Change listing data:
==*==

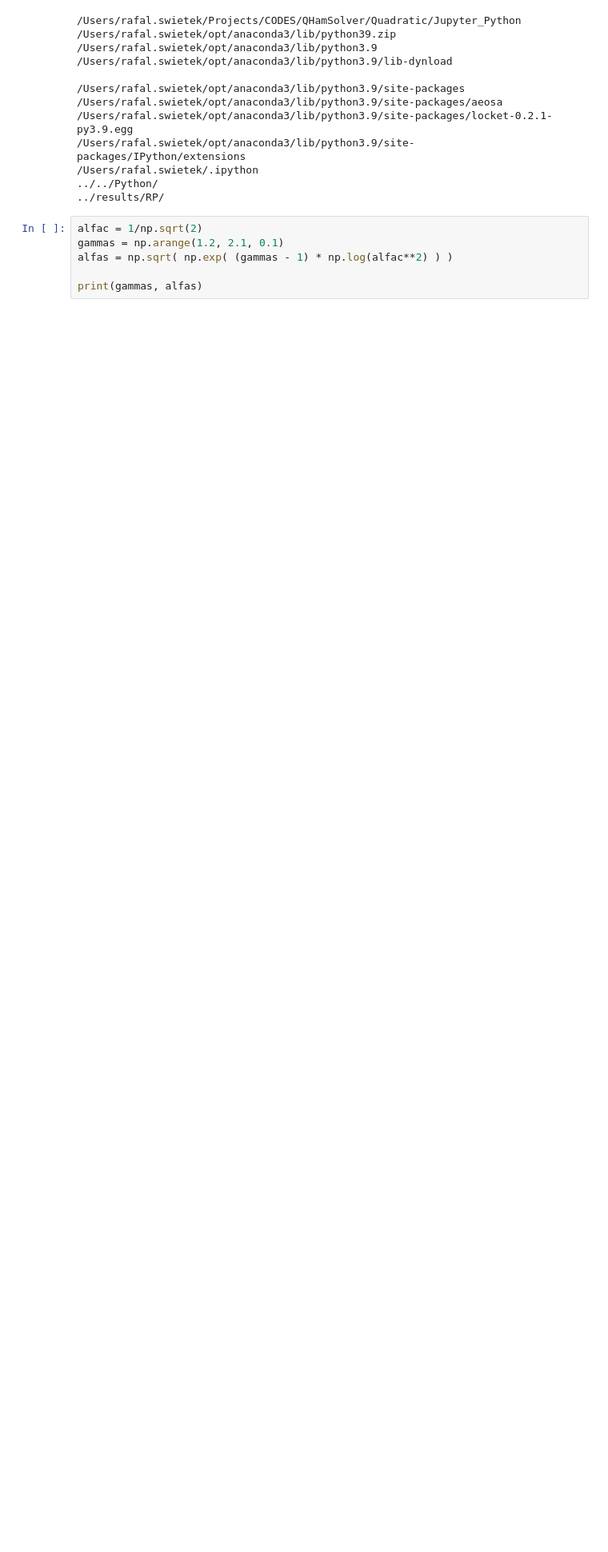
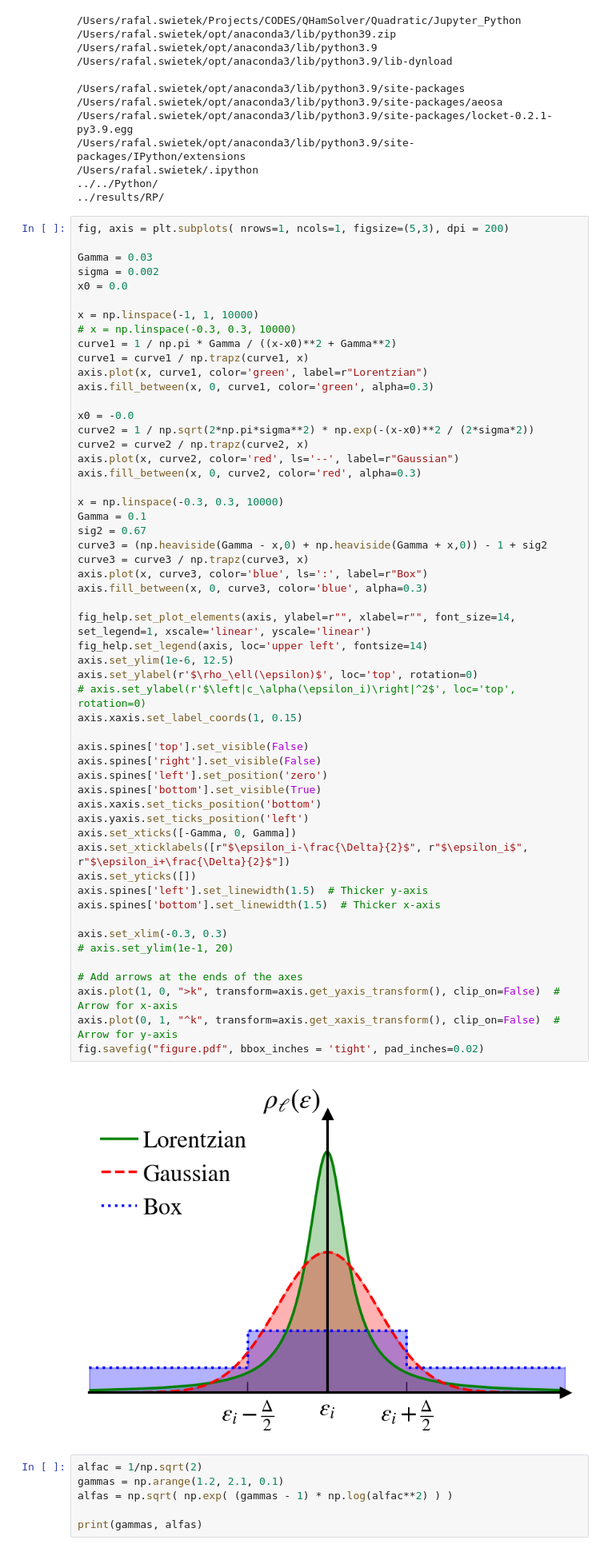
Before and after one commit to Rafal-Swietek/QHamSolver, a Jupyter notebook: Quadratic/Jupyter_Python/anomalous.ipynb, the cells around one changed output. Shown at 80% size. Cells and saved outputs as stored; diff of their text form; blank space fills up the shorter version.

```diff
--- a/Quadratic/Jupyter_Python/anomalous.ipynb
+++ b/Quadratic/Jupyter_Python/anomalous.ipynb
@@ -105,6 +105,62 @@ print(base_dir(modello, DIM))
 /Users/rafal.swietek/.ipython
 ../../Python/
 ../results/RP/
+# %%
+fig, axis = plt.subplots( nrows=1, ncols=1, figsize=(5,3), dpi = 200)
+
+Gamma = 0.03
+sigma = 0.002
+x0 = 0.0
+
+x = np.linspace(-1, 1, 10000)
+# x = np.linspace(-0.3, 0.3, 10000)
+curve1 = 1 / np.pi * Gamma / ((x-x0)**2 + Gamma**2)
+curve1 = curve1 / np.trapz(curve1, x)
+axis.plot(x, curve1, color='green', label=r"Lorentzian")
+axis.fill_between(x, 0, curve1, color='green', alpha=0.3)
+
+x0 = -0.0
+curve2 = 1 / np.sqrt(2*np.pi*sigma**2) * np.exp(-(x-x0)**2 / (2*sigma*2))
+curve2 = curve2 / np.trapz(curve2, x)
+axis.plot(x, curve2, color='red', ls='--', label=r"Gaussian")
+axis.fill_between(x, 0, curve2, color='red', alpha=0.3)
+
+x = np.linspace(-0.3, 0.3, 10000)
+Gamma = 0.1
+sig2 = 0.67
+curve3 = (np.heaviside(Gamma - x,0) + np.heaviside(Gamma + x,0)) - 1 + sig2
+curve3 = curve3 / np.trapz(curve3, x)
+axis.plot(x, curve3, color='blue', ls=':', label=r"Box")
+axis.fill_between(x, 0, curve3, color='blue', alpha=0.3)
+
+fig_help.set_plot_elements(axis, ylabel=r"", xlabel=r"", font_size=14, set_legend=1, xscale='linear', yscale='linear')
+fig_help.set_legend(axis, loc='upper left', fontsize=14)
+axis.set_ylim(1e-6, 12.5)
+axis.set_ylabel(r'$\rho_\ell(\epsilon)$', loc='top', rotation=0)
+# axis.set_ylabel(r'$\left|c_\alpha(\epsilon_i)\right|^2$', loc='top', rotation=0)
+axis.xaxis.set_label_coords(1, 0.15)
+
+axis.spines['top'].set_visible(False)
+axis.spines['right'].set_visible(False)
+axis.spines['left'].set_position('zero')
+axis.spines['bottom'].set_visible(True)
+axis.xaxis.set_ticks_position('bottom')
+axis.yaxis.set_ticks_position('left')
+axis.set_xticks([-Gamma, 0, Gamma])
+axis.set_xticklabels([r"$\epsilon_i-\frac{\Delta}{2}$", r"$\epsilon_i$", r"$\epsilon_i+\frac{\Delta}{2}$"])
+axis.set_yticks([])
+axis.spines['left'].set_linewidth(1.5)  # Thicker y-axis
+axis.spines['bottom'].set_linewidth(1.5)  # Thicker x-axis
+
+axis.set_xlim(-0.3, 0.3)
+# axis.set_ylim(1e-1, 20)
+
+# Add arrows at the ends of the axes
+axis.plot(1, 0, ">k", transform=axis.get_yaxis_transform(), clip_on=False)  # Arrow for x-axis
+axis.plot(0, 1, "^k", transform=axis.get_xaxis_transform(), clip_on=False)  # Arrow for y-axis
+fig.savefig("figure.pdf", bbox_inches = 'tight', pad_inches=0.02)
+# %% [output]
+[figure, added]
 # %%
 alfac = 1/np.sqrt(2)
 gammas = np.arange(1.2, 2.1, 0.1)
```
Also changed, not shown: parts of 14 cells of this notebook, 3 other files.
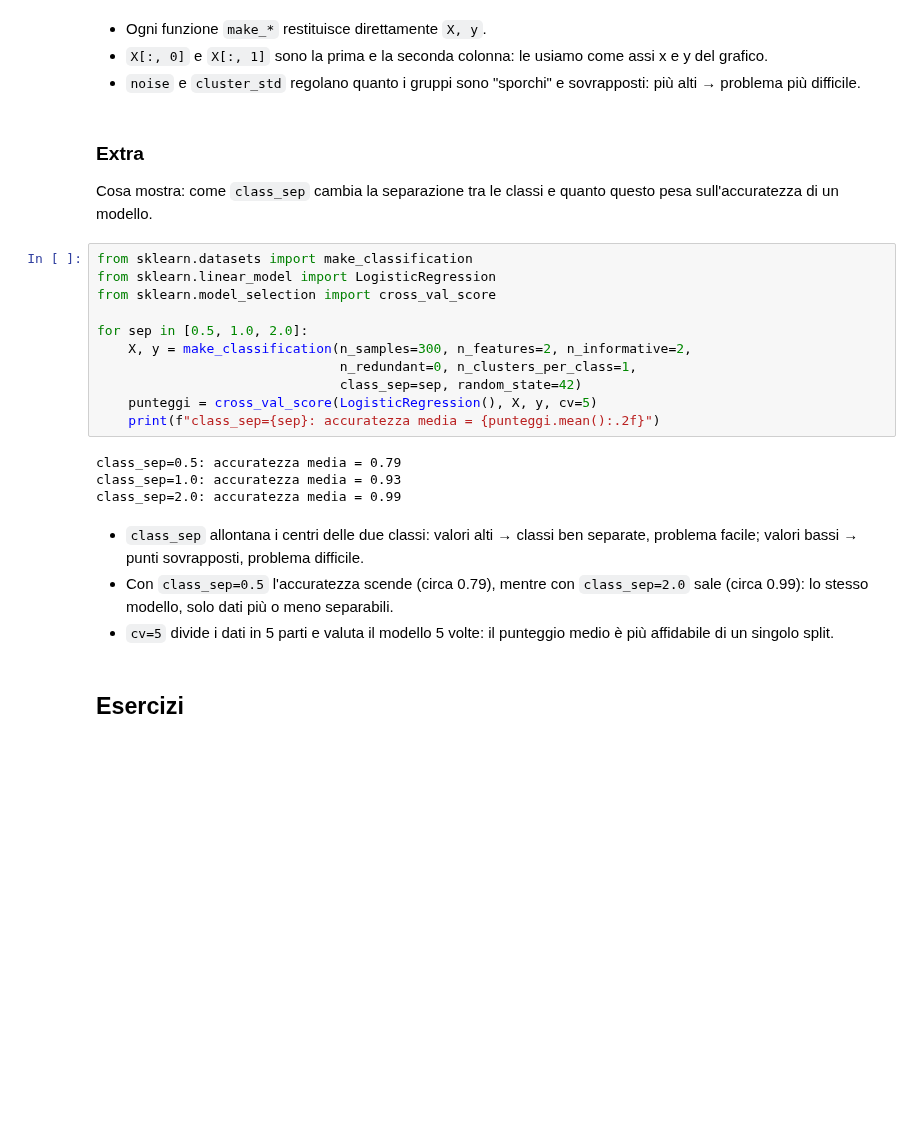
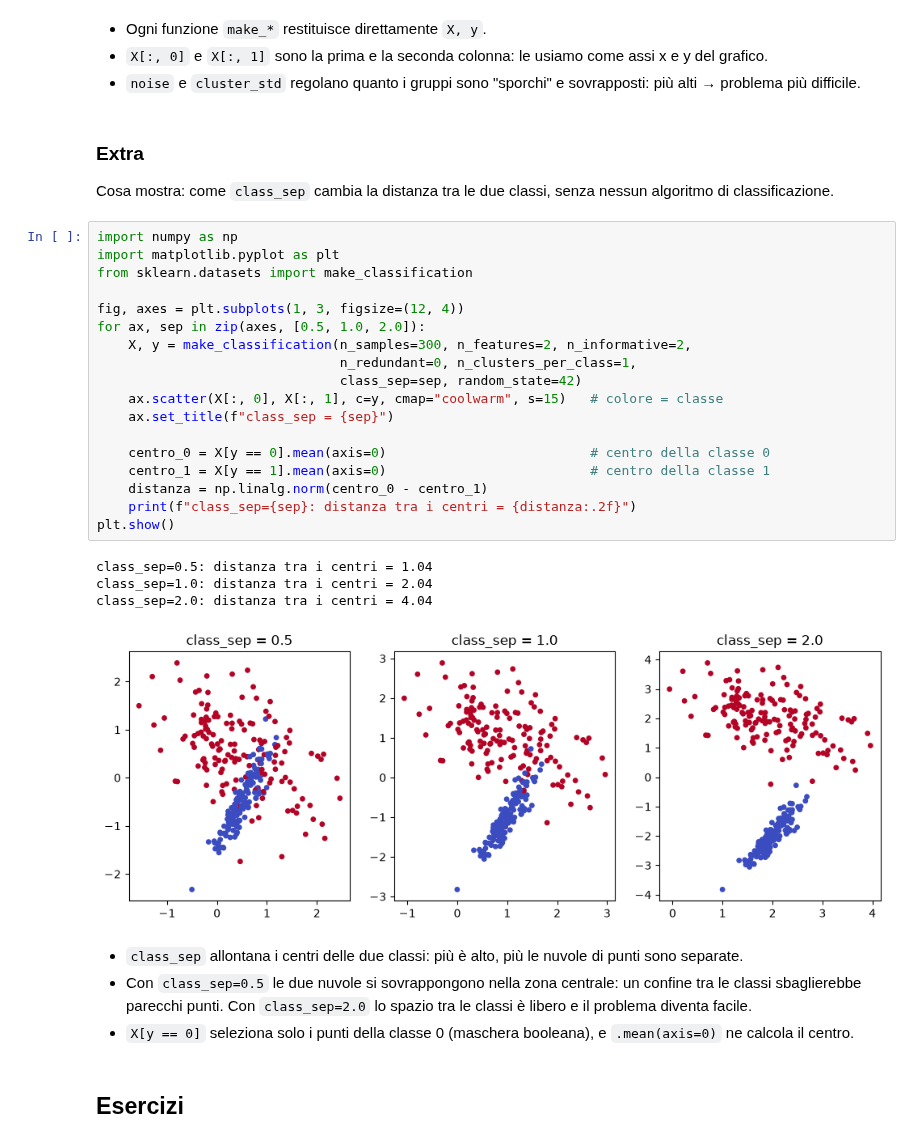
Before and after one commit to MaSTERmIKK/Aula_PythonAi_Ottobre, a Jupyter notebook: CorsoIt/14_Lunedi_26/giorno-1-fondamenti-ml.ipynb, the cells around one changed output. Cells and saved outputs as stored; diff of their text form; blank space fills up the shorter version.

```diff
--- a/CorsoIt/14_Lunedi_26/giorno-1-fondamenti-ml.ipynb
+++ b/CorsoIt/14_Lunedi_26/giorno-1-fondamenti-ml.ipynb
@@ -499,26 +499,34 @@ plt.show()
 - `noise` e `cluster_std` regolano quanto i gruppi sono "sporchi" e sovrapposti: più alti → problema più difficile.
 # %% [markdown]
 ### Extra
-Cosa mostra: come `class_sep` cambia la separazione tra le classi e quanto questo pesa sull'accuratezza di un modello.
+Cosa mostra: come `class_sep` cambia la distanza tra le due classi, senza nessun algoritmo di classificazione.
-# %%
-from sklearn.datasets import make_classification
-from sklearn.linear_model import LogisticRegression
-from sklearn.model_selection import cross_val_score
-
-for sep in [0.5, 1.0, 2.0]:
-    X, y = make_classification(n_samples=300, n_features=2, n_informative=2,
-                               n_redundant=0, n_clusters_per_class=1,
-                               class_sep=sep, random_state=42)
-    punteggi = cross_val_score(LogisticRegression(), X, y, cv=5)
-    print(f"class_sep={sep}: accuratezza media = {punteggi.mean():.2f}")
-# %% [output]
-class_sep=0.5: accuratezza media = 0.79
-class_sep=1.0: accuratezza media = 0.93
-class_sep=2.0: accuratezza media = 0.99
-# %% [markdown]
-- `class_sep` allontana i centri delle due classi: valori alti → classi ben separate, problema facile; valori bassi → punti sovrapposti, problema difficile.
-- Con `class_sep=0.5` l'accuratezza scende (circa 0.79), mentre con `class_sep=2.0` sale (circa 0.99): lo stesso modello, solo dati più o meno separabili.
-- `cv=5` divide i dati in 5 parti e valuta il modello 5 volte: il punteggio medio è più affidabile di un singolo split.
+# %%
+import numpy as np
+import matplotlib.pyplot as plt
+from sklearn.datasets import make_classification
+
+fig, axes = plt.subplots(1, 3, figsize=(12, 4))
+for ax, sep in zip(axes, [0.5, 1.0, 2.0]):
+    X, y = make_classification(n_samples=300, n_features=2, n_informative=2,
+                               n_redundant=0, n_clusters_per_class=1,
+                               class_sep=sep, random_state=42)
+    ax.scatter(X[:, 0], X[:, 1], c=y, cmap="coolwarm", s=15)   # colore = classe
+    ax.set_title(f"class_sep = {sep}")
+
+    centro_0 = X[y == 0].mean(axis=0)                          # centro della classe 0
+    centro_1 = X[y == 1].mean(axis=0)                          # centro della classe 1
+    distanza = np.linalg.norm(centro_0 - centro_1)
+    print(f"class_sep={sep}: distanza tra i centri = {distanza:.2f}")
+plt.show()
+# %% [output]
+class_sep=0.5: distanza tra i centri = 1.04
+class_sep=1.0: distanza tra i centri = 2.04
+class_sep=2.0: distanza tra i centri = 4.04
+[figure, added]
+# %% [markdown]
+- `class_sep` allontana i centri delle due classi: più è alto, più le nuvole di punti sono separate.
+- Con `class_sep=0.5` le due nuvole si sovrappongono nella zona centrale: un confine tra le classi sbaglierebbe parecchi punti. Con `class_sep=2.0` lo spazio tra le classi è libero e il problema diventa facile.
+- `X[y == 0]` seleziona solo i punti della classe 0 (maschera booleana), e `.mean(axis=0)` ne calcola il centro.
 # %% [markdown]
 ## Esercizi
 # %% [markdown]
```
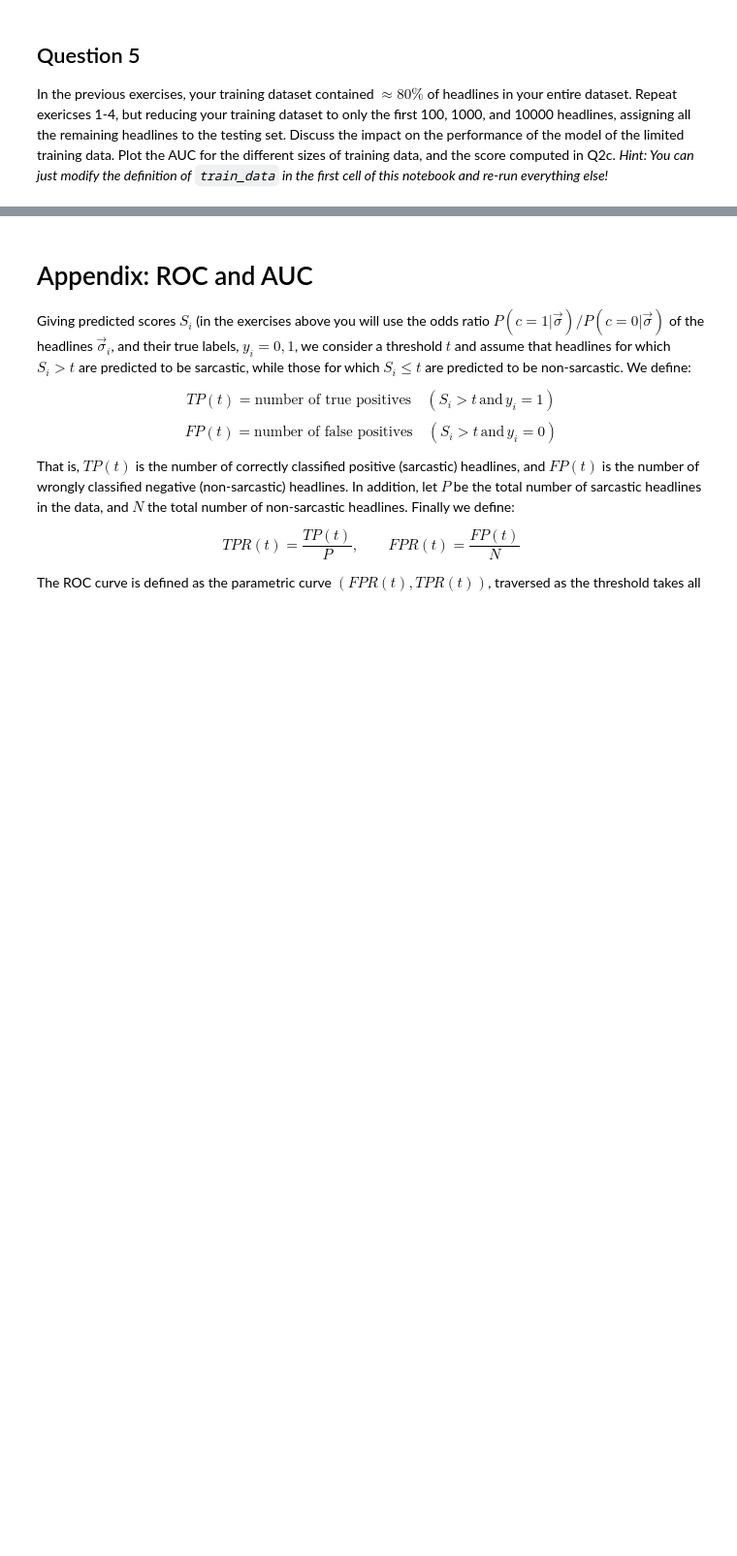
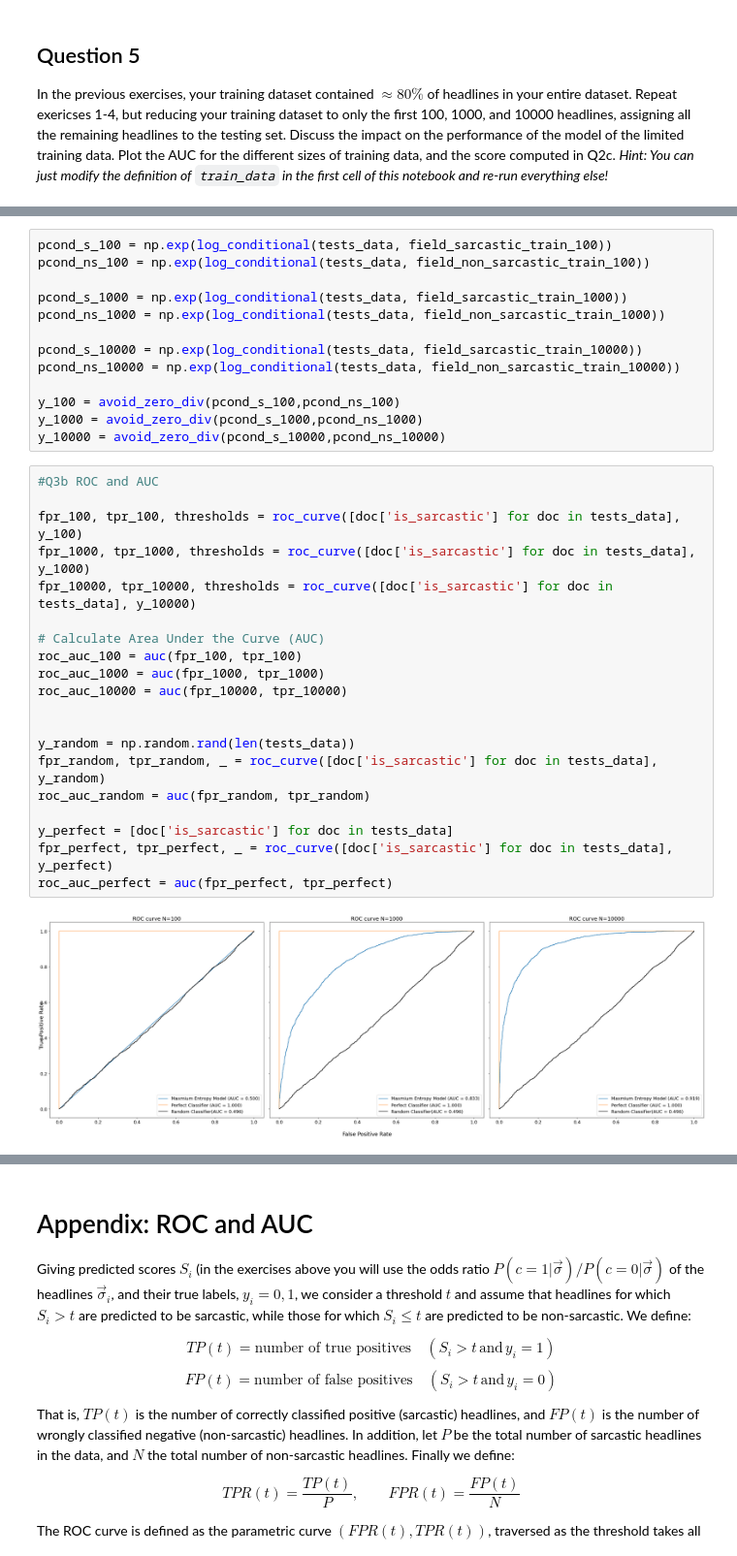
Before and after one commit to CEBangu/COGSCI316_Machine-Learning, a Jupyter notebook: Maximum Entropy Models/MaxEnt.ipynb, the cells around one changed output, grey strips where cells are left out. Shown at 97% size. Saved outputs shown, nothing was run; the diff lists cells and outputs as text; blank space fills up the shorter version.

```diff
--- a/Maximum Entropy Models/MaxEnt.ipynb
+++ b/Maximum Entropy Models/MaxEnt.ipynb
@@ -620,0 +684,35 @@ In the previous exercises, your training dataset contained $\approx 80\%$ of hea
+# %%
+pcond_s_100 = np.exp(log_conditional(tests_data, field_sarcastic_train_100))
+pcond_ns_100 = np.exp(log_conditional(tests_data, field_non_sarcastic_train_100))
+
+pcond_s_1000 = np.exp(log_conditional(tests_data, field_sarcastic_train_1000))
+pcond_ns_1000 = np.exp(log_conditional(tests_data, field_non_sarcastic_train_1000))
+
+pcond_s_10000 = np.exp(log_conditional(tests_data, field_sarcastic_train_10000))
+pcond_ns_10000 = np.exp(log_conditional(tests_data, field_non_sarcastic_train_10000))
+
+y_100 = avoid_zero_div(pcond_s_100,pcond_ns_100)
+y_1000 = avoid_zero_div(pcond_s_1000,pcond_ns_1000)
+y_10000 = avoid_zero_div(pcond_s_10000,pcond_ns_10000)
+# %%
+#Q3b ROC and AUC
+
+fpr_100, tpr_100, thresholds = roc_curve([doc['is_sarcastic'] for doc in tests_data], y_100)
+fpr_1000, tpr_1000, thresholds = roc_curve([doc['is_sarcastic'] for doc in tests_data], y_1000)
+fpr_10000, tpr_10000, thresholds = roc_curve([doc['is_sarcastic'] for doc in tests_data], y_10000)
+
+# Calculate Area Under the Curve (AUC)
+roc_auc_100 = auc(fpr_100, tpr_100)
+roc_auc_1000 = auc(fpr_1000, tpr_1000)
+roc_auc_10000 = auc(fpr_10000, tpr_10000)
+
+
+y_random = np.random.rand(len(tests_data))
+fpr_random, tpr_random, _ = roc_curve([doc['is_sarcastic'] for doc in tests_data], y_random)
+roc_auc_random = auc(fpr_random, tpr_random)
+
+y_perfect = [doc['is_sarcastic'] for doc in tests_data]
+fpr_perfect, tpr_perfect, _ = roc_curve([doc['is_sarcastic'] for doc in tests_data], y_perfect)
+roc_auc_perfect = auc(fpr_perfect, tpr_perfect)
+# %% [output]
+[figure, added]
```
Also changed, not shown: parts of 8 cells of this notebook, 1 other file.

==*==

EXERCISE:
Select all lines with the word "sklearn" from the entries above.

SOLUTION TO THIS PROBLEM:
-from sklearn.datasets import make_classification
-from sklearn.linear_model import LogisticRegression
-from sklearn.model_selection import cross_val_score
+from sklearn.datasets import make_classification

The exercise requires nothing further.